In service we fulfil the new commandment of Christ who is himself Love and who manifested love by ‘laying down his life’ for us (St John 15:13). So, in service we are disciples of Jesus Christ who ’emptied himself’ in love to become a servant (St Paul, Letter to the Church in Philippi 2:7) and ‘came not to be served but to serve’ (St Mark 10:45).
‘Be faithful in small things because it is in them that your strength lies’ (Blessed Teresa of Calcutta)
Subsidiarity is the principle of Catholic social teaching which states that a central authority should perform only those tasks which cannot be performed effectively at a more immediate or local level, that ‘a larger and higher association (should not) arrogate to itself functions which can be performed efficiently by smaller or lower societies (Pope Pius XI, Quadragesimo Anno, 79). Within the Trust, the Trust itself should be regarded as the ‘higher association’, each academy as a ‘smaller society’. The principle of subsidiarity should govern the way the Trust and the academies work together and underpin specific policies, procedures and strategies adopted by the Trust.
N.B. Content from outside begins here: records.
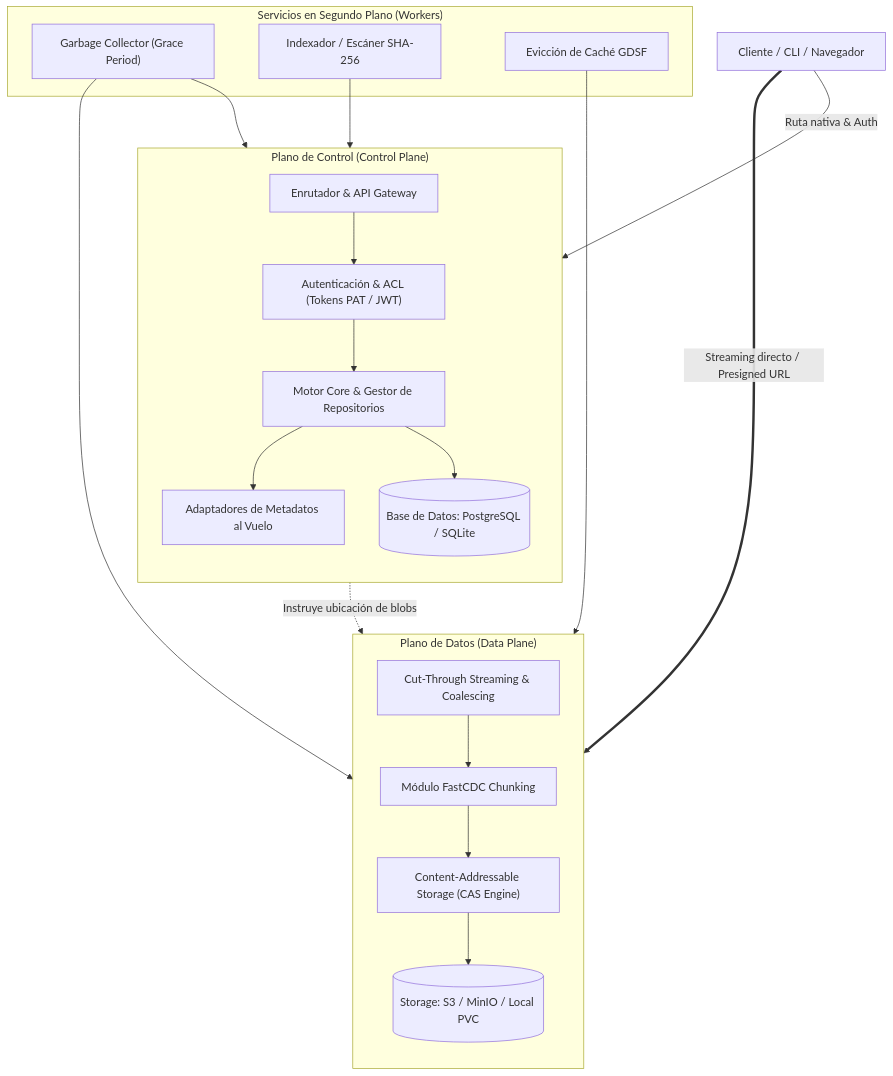
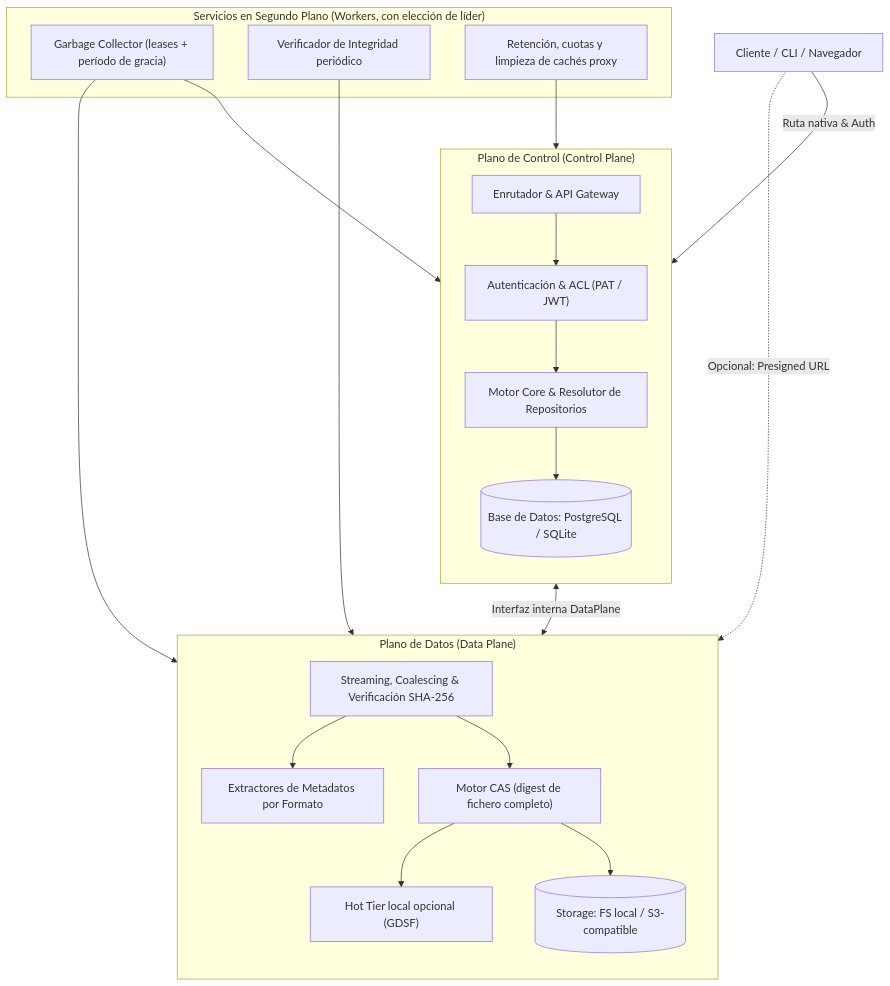
Before and after one commit to CesarAchig/Kinara-Registry: the first of 2 diagrams in Planification/02-arquitectura-del-sistema.md, drawn with Mermaid. The commit also changed other lines of this file and 10 other files, not shown here.

````diff
--- a/Planification/02-arquitectura-del-sistema.md
+++ b/Planification/02-arquitectura-del-sistema.md
@@ -9,43 +9,43 @@
 ```mermaid
 flowchart TB
     subgraph PlanoControl["Plano de Control (Control Plane)"]
         direction TB
         Gateway["Enrutador & API Gateway"]
-        AuthModule["Autenticación & ACL (Tokens PAT / JWT)"]
-        CoreEngine["Motor Core & Gestor de Repositorios"]
-        MetaExtract["Adaptadores de Metadatos al Vuelo"]
+        AuthModule["Autenticación & ACL (PAT / JWT)"]
+        CoreEngine["Motor Core & Resolutor de Repositorios"]
         MetaDB[(Base de Datos: PostgreSQL / SQLite)]
-        
+
         Gateway --> AuthModule
         AuthModule --> CoreEngine
-        CoreEngine --> MetaExtract
         CoreEngine --> MetaDB
     end
 
     subgraph PlanoDatos["Plano de Datos (Data Plane)"]
         direction TB
-        StreamHandler["Cut-Through Streaming & Coalescing"]
-        FastCDCMod["Módulo FastCDC Chunking"]
-        CASLayer["Content-Addressable Storage (CAS Engine)"]
-        StorageBackend[(Storage: S3 / MinIO / Local PVC)]
-        
-        StreamHandler --> FastCDCMod
-        FastCDCMod --> CASLayer
+        StreamHandler["Streaming, Coalescing & Verificación SHA-256"]
+        MetaExtract["Extractores de Metadatos por Formato"]
+        CASLayer["Motor CAS (digest de fichero completo)"]
+        HotTier["Hot Tier local opcional (GDSF)"]
+        StorageBackend[(Storage: FS local / S3-compatible)]
+
+        StreamHandler --> MetaExtract
+        StreamHandler --> CASLayer
+        CASLayer --> HotTier
         CASLayer --> StorageBackend
     end
 
-    subgraph WorkersPlane["Servicios en Segundo Plano (Workers)"]
-        GCWorker["Garbage Collector (Grace Period)"]
-        ScannerWorker["Indexador / Escáner SHA-256"]
-        EvictionWorker["Evicción de Caché GDSF"]
-        
+    subgraph WorkersPlane["Servicios en Segundo Plano (Workers, con elección de líder)"]
+        GCWorker["Garbage Collector (leases + período de gracia)"]
+        VerifyWorker["Verificador de Integridad periódico"]
+        RetentionWorker["Retención, cuotas y limpieza de cachés proxy"]
+
         GCWorker --> MetaDB
         GCWorker --> StorageBackend
-        ScannerWorker --> MetaDB
-        EvictionWorker --> StorageBackend
+        VerifyWorker --> StorageBackend
+        RetentionWorker --> MetaDB
     end
 
-    Client[Cliente / CLI / Navegador] -->|Ruta nativa & Auth| Gateway
-    CoreEngine -.->|Instruye ubicación de blobs| StreamHandler
-    Client ==>|Streaming directo / Presigned URL| StorageBackend
+    Client["Cliente / CLI / Navegador"] -->|"Ruta nativa & Auth"| Gateway
+    CoreEngine <-->|"Interfaz interna DataPlane"| StreamHandler
+    Client -.->|"Opcional: Presigned URL"| StorageBackend
 ```
````
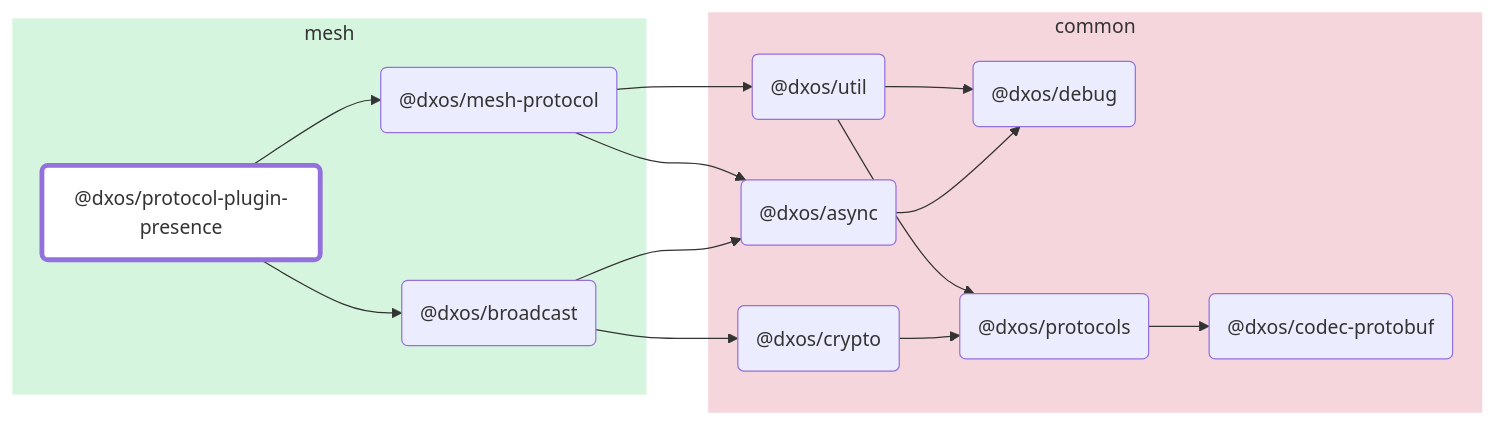
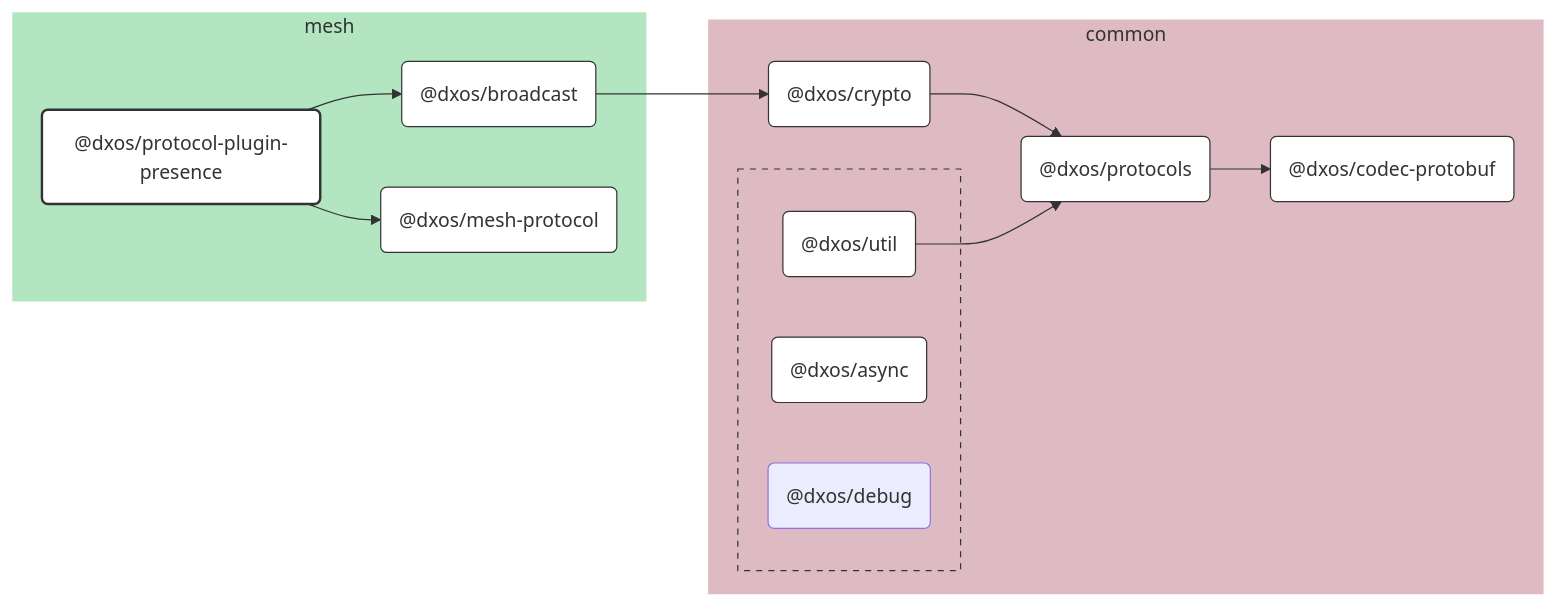
Before and after one commit to dxos/dxos: the diagram in packages/mesh/protocol-plugin-presence/docs/README.md, drawn with Mermaid. The commit also changed 100 other files, not shown here.

````diff
--- a/packages/mesh/protocol-plugin-presence/docs/README.md
+++ b/packages/mesh/protocol-plugin-presence/docs/README.md
@@ -7,42 +7,63 @@
 ```mermaid
-flowchart LR;
+%%{ init: {'flowchart':{'curve':'basis'}} }%%
 
-style dxos/protocol-plugin-presence fill:#fff,stroke-width:4px;
+flowchart LR
 
-click dxos/broadcast "https:/github.com/dxos/dxos/tree/main/packages/mesh/broadcast/docs";
-click dxos/async "https:/github.com/dxos/dxos/tree/main/packages/common/async/docs";
-click dxos/codec-protobuf "https:/github.com/dxos/dxos/tree/main/packages/common/codec-protobuf/docs";
-click dxos/crypto "https:/github.com/dxos/dxos/tree/main/packages/common/crypto/docs";
-click dxos/protocols "https:/github.com/dxos/dxos/tree/main/packages/common/protocols/docs";
-click dxos/mesh-protocol "https:/github.com/dxos/dxos/tree/main/packages/mesh/mesh-protocol/docs";
-click dxos/util "https:/github.com/dxos/dxos/tree/main/packages/common/util/docs";
+%% Links
+dxos/broadcast --> dxos/crypto;
+dxos/crypto --> dxos/protocols;
+dxos/protocol-plugin-presence --> dxos/broadcast;
+dxos/protocol-plugin-presence --> dxos/mesh-protocol;
+dxos/protocols --> dxos/codec-protobuf;
+dxos/util --> dxos/protocols;
 
+%% Sections
 subgraph mesh
-  style mesh fill:#d6f5de,stroke:#fff;
-  dxos/protocol-plugin-presence("@dxos/protocol-plugin-presence");
-  dxos/broadcast("@dxos/broadcast");
-  dxos/mesh-protocol("@dxos/mesh-protocol");
+  style mesh fill:#b3e6c0,stroke:#fff;
+
+  dxos/broadcast("@dxos/broadcast")
+  dxos/mesh-protocol("@dxos/mesh-protocol")
+  dxos/protocol-plugin-presence("@dxos/protocol-plugin-presence")
 end
 
 subgraph common
-  style common fill:#f5d6dd,stroke:#fff;
-  dxos/async("@dxos/async");
-  dxos/debug("@dxos/debug");
-  dxos/codec-protobuf("@dxos/codec-protobuf");
-  dxos/crypto("@dxos/crypto");
-  dxos/protocols("@dxos/protocols");
-  dxos/util("@dxos/util");
+  style common fill:#debac2,stroke:#fff;
+
+  dxos/codec-protobuf("@dxos/codec-protobuf")
+  dxos/crypto("@dxos/crypto")
+  dxos/protocols("@dxos/protocols")
+
+  subgraph common-excluded [ ]
+    style common-excluded fill:#debac2,stroke:#333,stroke-dasharray:5 5;
+
+    dxos/async("@dxos/async")
+    dxos/debug("@dxos/debug")
+    dxos/util("@dxos/util")
+  end
 end
 
-dxos/protocol-plugin-presence --> dxos/broadcast;
-dxos/broadcast --> dxos/async;
-dxos/async --> dxos/debug;
-dxos/broadcast --> dxos/crypto;
-dxos/crypto --> dxos/protocols;
-dxos/protocols --> dxos/codec-protobuf;
-dxos/protocol-plugin-presence --> dxos/mesh-protocol;
-dxos/mesh-protocol --> dxos/async;
-dxos/mesh-protocol --> dxos/util;
-dxos/util --> dxos/debug;
-dxos/util --> dxos/protocols;
+
+%% Hyperlinks
+click dxos/async href "https:/github.com/dxos/dxos/tree/main/packages/common/async/docs";
+click dxos/broadcast href "https:/github.com/dxos/dxos/tree/main/packages/mesh/broadcast/docs";
+click dxos/codec-protobuf href "https:/github.com/dxos/dxos/tree/main/packages/common/codec-protobuf/docs";
+click dxos/crypto href "https:/github.com/dxos/dxos/tree/main/packages/common/crypto/docs";
+click dxos/mesh-protocol href "https:/github.com/dxos/dxos/tree/main/packages/mesh/mesh-protocol/docs";
+click dxos/protocols href "https:/github.com/dxos/dxos/tree/main/packages/common/protocols/docs";
+click dxos/util href "https:/github.com/dxos/dxos/tree/main/packages/common/util/docs";
+
+%% Styles
+classDef rootNode fill:#fff,stroke:#333,stroke-width:2px
+classDef defaultNode fill:#fff,stroke:#333,stroke-width:1px
+linkStyle default stroke:#333,stroke-width:1px
+
+dxos/protocol-plugin-presence:::rootNode
+
+dxos/async:::defaultNode
+dxos/broadcast:::defaultNode
+dxos/codec-protobuf:::defaultNode
+dxos/crypto:::defaultNode
+dxos/mesh-protocol:::defaultNode
+dxos/protocols:::defaultNode
+dxos/util:::defaultNode
 ```
````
By subsidiarity, we show the value we place upon the distinct identity of each academy, and upon the uniqueness of every person within the Trust. Jesus called ordinary people to follow him. With St Therese of Lisieux we delight in how holiness is found and nurtured where it is often unnoticed, in the most unexpected of places and of people.
‘A good school provides a rounded education for the whole person. And a good Catholic school, over and above this, should help its students to become saints’
(Pope Benedict XVI, Address to Pupils, Twickenham, 2010)